Recorded data: Begin

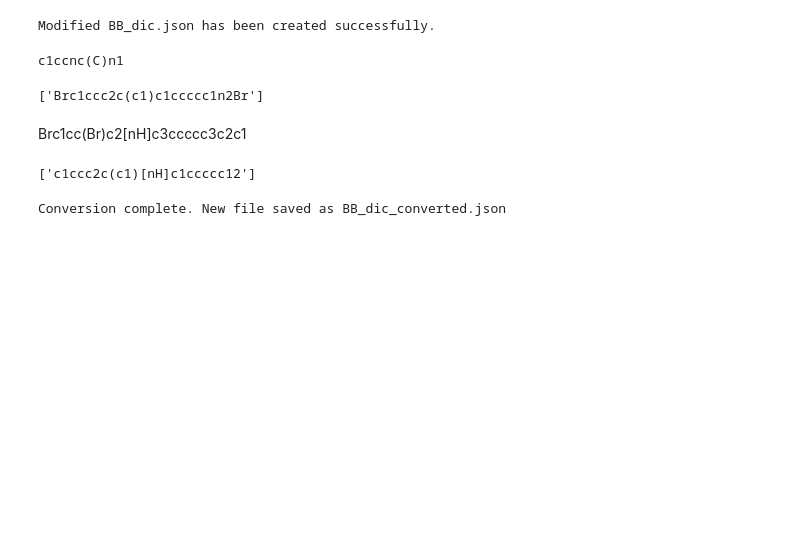
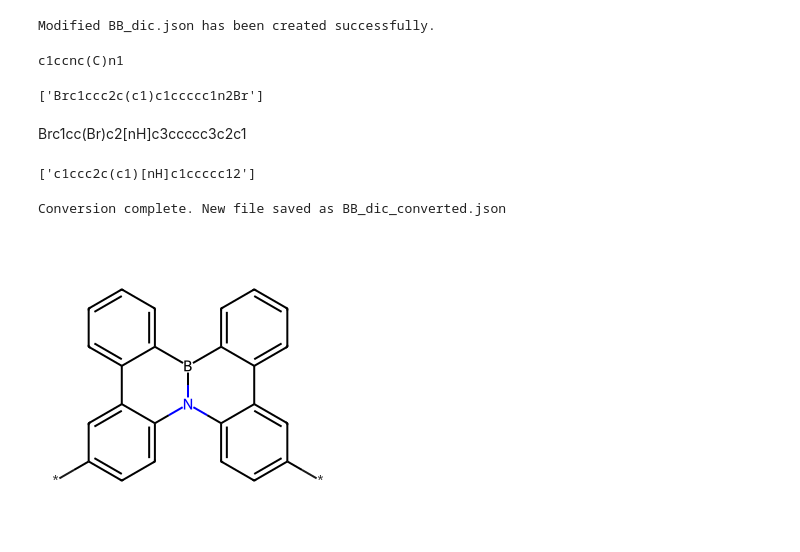
Before and after one commit to princesswinnie1122/AutoFF, a Jupyter notebook: tests.ipynb, the cells around one changed output. Saved outputs shown, nothing was run; the diff lists cells and outputs as text; code cells hidden in the pictures; blank space fills up the shorter version.

```diff
--- a/tests.ipynb
+++ b/tests.ipynb
@@ -177,3 +177,14 @@ with open('BB_dic.json', 'w') as f:
 print("Conversion complete. New file saved as BB_dic_converted.json")
 # %% [output]
 Conversion complete. New file saved as BB_dic_converted.json
+# %%
+from rdkit import Chem
+from rdkit.Chem import Draw
+# Define the SMILES with dummy atoms (*) replaced by Bromine (Br) for visualization
+smiles = "[*]c1ccc2c(c1)-c1ccccc1B1c3ccccc3-c3cc([*])ccc3N12"
+
+# Convert SMILES to RDKit molecule object
+mol = Chem.MolFromSmiles(smiles)
+Draw.MolToImage(mol)
+# %% [output]
+[figure, added]
```
Also changed, not shown: 5 other files.
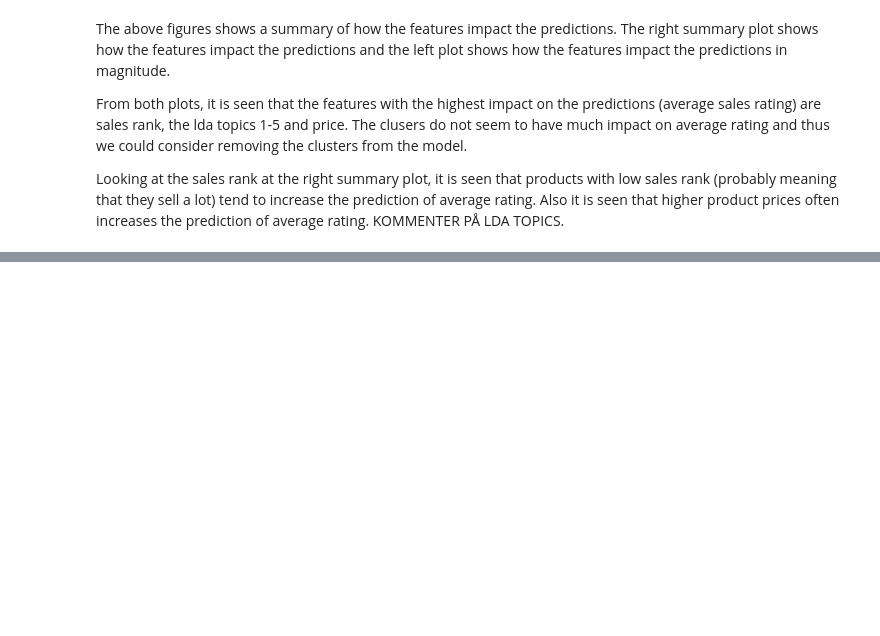
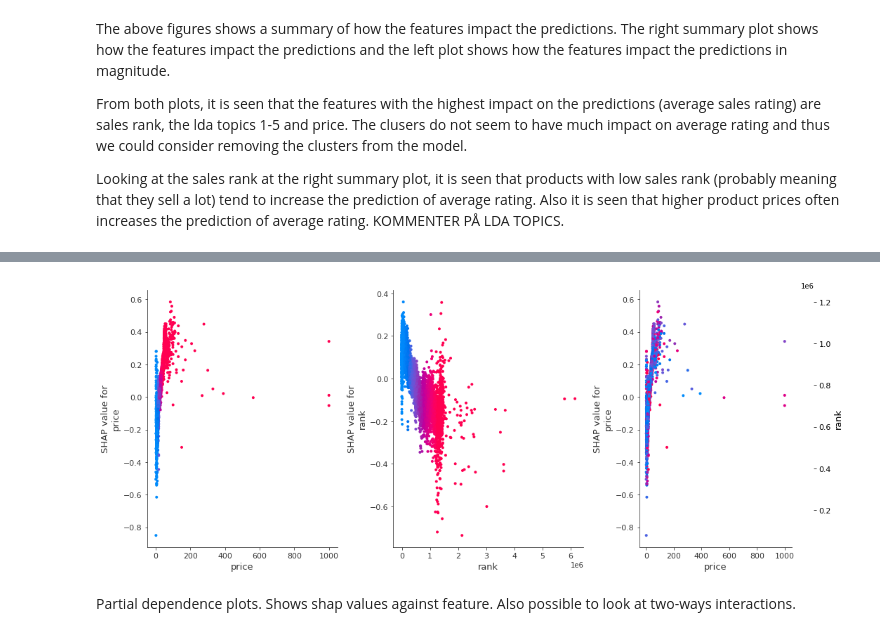
Before and after one commit to FKjaeren/Advanced_BA_project, a Jupyter notebook: Interpretability.ipynb, the cells around one changed output, grey strips where cells are left out. Cells and saved outputs as stored; diff of their text form; code cells hidden in the pictures; blank space fills up the shorter version.

```diff
--- a/Interpretability.ipynb
+++ b/Interpretability.ipynb
@@ -77,2 +83,14 @@ shap.dependence_plot(ind='lda5', interaction_index='lda5',shap_values=shap_value
+# %%
+# shap summary plots
+fig, axes = plt.subplots(1,3,figsize=(15,6))
+shap.dependence_plot(ind='price', interaction_index='price',shap_values=shap_values, features=X_test, show=False, ax = axes[0])
+shap.dependence_plot(ind='rank', interaction_index='rank',shap_values=shap_values, features=X_test, show=False, ax = axes[1])
+shap.dependence_plot(ind='price', interaction_index='rank',shap_values=shap_values, features=X_test, show=False, ax = axes[2])
+plt.tight_layout()
+plt.show()
+# %% [output]
+[figure, added]
+# %% [markdown]
+Partial dependence plots. Shows shap values against feature. Also possible to look at two-ways interactions.
 # %%
 # plot of catboost tree
```
Also changed, not shown: parts of 4 cells of this notebook.
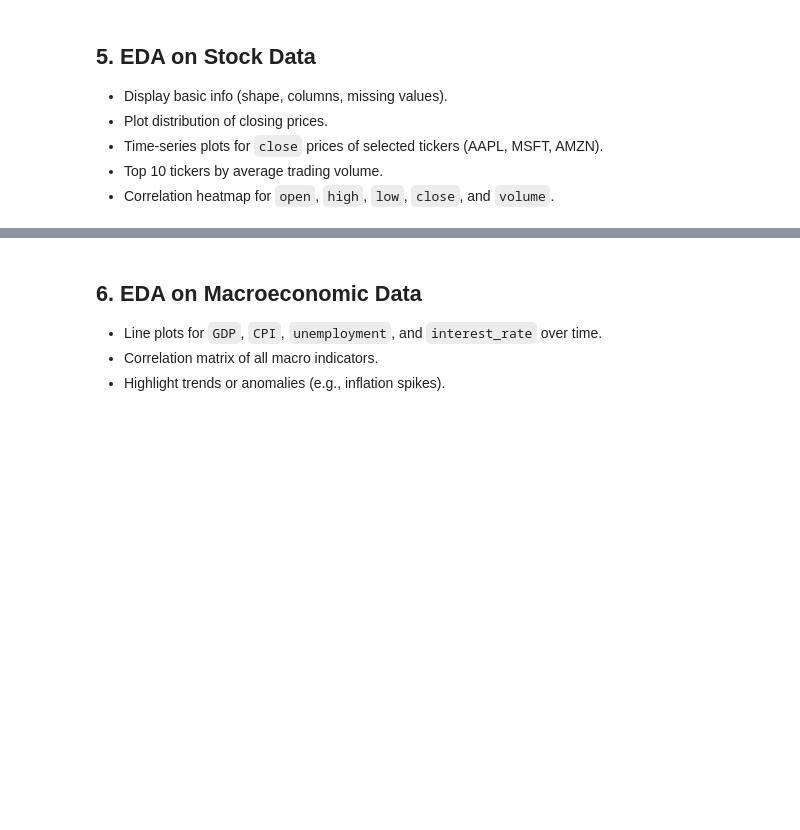
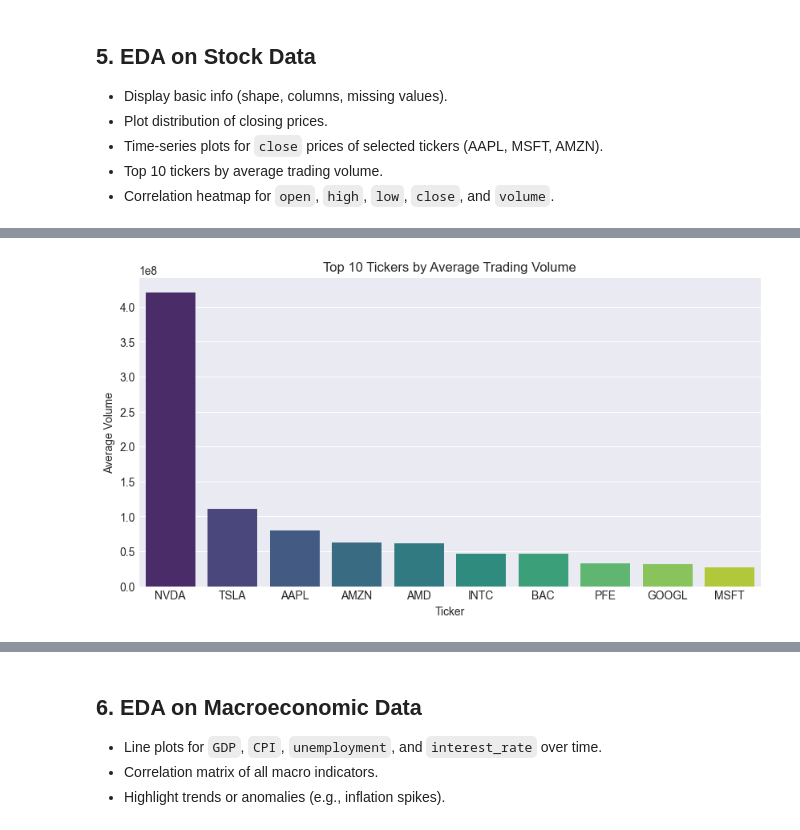
Before and after one commit to thepkcodes/SP500-Analysis-and-Prediction, a Jupyter notebook: notebooks/EDA.ipynb, the cells around one changed output, grey strips where cells are left out. Drawn from its saved outputs; the diff is of its cells as text; code cells hidden in the pictures; blank space fills up the shorter version.

```diff
--- a/notebooks/EDA.ipynb
+++ b/notebooks/EDA.ipynb
@@ -107,16 +147,18 @@ plt.show()
 # %%
 # Top 10 tickers by average trading volume
 top_vol = (
-    stocks_df.groupby('ticker')['volume']
+    stocks_df.groupby('Symbol')['Volume']
     .mean()
     .sort_values(ascending=False)
     .head(10)
 )
 plt.figure(figsize=(10,5))
 sns.barplot(x=top_vol.index, y=top_vol.values, palette='viridis')
 plt.title('Top 10 Tickers by Average Trading Volume')
 plt.xlabel('Ticker')
 plt.ylabel('Average Volume')
 plt.show()
+# %% [output]
+[figure, added]
 # %%
 # Correlation heatmap for price and volume columns
```
Also changed, not shown: parts of 21 cells of this notebook, 5 other files.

Recorded data: End

**About this exercise**.
Reproduce the entries above exactly, though not their pictures.

**Result**.
Before and after one commit to princesswinnie1122/AutoFF, a Jupyter notebook: tests.ipynb, the cells around one changed output. Saved outputs shown, nothing was run; the diff lists cells and outputs as text; code cells hidden in the pictures; blank space fills up the shorter version.

```diff
--- a/tests.ipynb
+++ b/tests.ipynb
@@ -177,3 +177,14 @@ with open('BB_dic.json', 'w') as f:
 print("Conversion complete. New file saved as BB_dic_converted.json")
 # %% [output]
 Conversion complete. New file saved as BB_dic_converted.json
+# %%
+from rdkit import Chem
+from rdkit.Chem import Draw
+# Define the SMILES with dummy atoms (*) replaced by Bromine (Br) for visualization
+smiles = "[*]c1ccc2c(c1)-c1ccccc1B1c3ccccc3-c3cc([*])ccc3N12"
+
+# Convert SMILES to RDKit molecule object
+mol = Chem.MolFromSmiles(smiles)
+Draw.MolToImage(mol)
+# %% [output]
+[figure, added]
```
Also changed, not shown: 5 other files.
Before and after one commit to FKjaeren/Advanced_BA_project, a Jupyter notebook: Interpretability.ipynb, the cells around one changed output, grey strips where cells are left out. Cells and saved outputs as stored; diff of their text form; code cells hidden in the pictures; blank space fills up the shorter version.

```diff
--- a/Interpretability.ipynb
+++ b/Interpretability.ipynb
@@ -77,2 +83,14 @@ shap.dependence_plot(ind='lda5', interaction_index='lda5',shap_values=shap_value
+# %%
+# shap summary plots
+fig, axes = plt.subplots(1,3,figsize=(15,6))
+shap.dependence_plot(ind='price', interaction_index='price',shap_values=shap_values, features=X_test, show=False, ax = axes[0])
+shap.dependence_plot(ind='rank', interaction_index='rank',shap_values=shap_values, features=X_test, show=False, ax = axes[1])
+shap.dependence_plot(ind='price', interaction_index='rank',shap_values=shap_values, features=X_test, show=False, ax = axes[2])
+plt.tight_layout()
+plt.show()
+# %% [output]
+[figure, added]
+# %% [markdown]
+Partial dependence plots. Shows shap values against feature. Also possible to look at two-ways interactions.
 # %%
 # plot of catboost tree
```
Also changed, not shown: parts of 4 cells of this notebook.
Before and after one commit to thepkcodes/SP500-Analysis-and-Prediction, a Jupyter notebook: notebooks/EDA.ipynb, the cells around one changed output, grey strips where cells are left out. Drawn from its saved outputs; the diff is of its cells as text; code cells hidden in the pictures; blank space fills up the shorter version.

```diff
--- a/notebooks/EDA.ipynb
+++ b/notebooks/EDA.ipynb
@@ -107,16 +147,18 @@ plt.show()
 # %%
 # Top 10 tickers by average trading volume
 top_vol = (
-    stocks_df.groupby('ticker')['volume']
+    stocks_df.groupby('Symbol')['Volume']
     .mean()
     .sort_values(ascending=False)
     .head(10)
 )
 plt.figure(figsize=(10,5))
 sns.barplot(x=top_vol.index, y=top_vol.values, palette='viridis')
 plt.title('Top 10 Tickers by Average Trading Volume')
 plt.xlabel('Ticker')
 plt.ylabel('Average Volume')
 plt.show()
+# %% [output]
+[figure, added]
 # %%
 # Correlation heatmap for price and volume columns
```
Also changed, not shown: parts of 21 cells of this notebook, 5 other files.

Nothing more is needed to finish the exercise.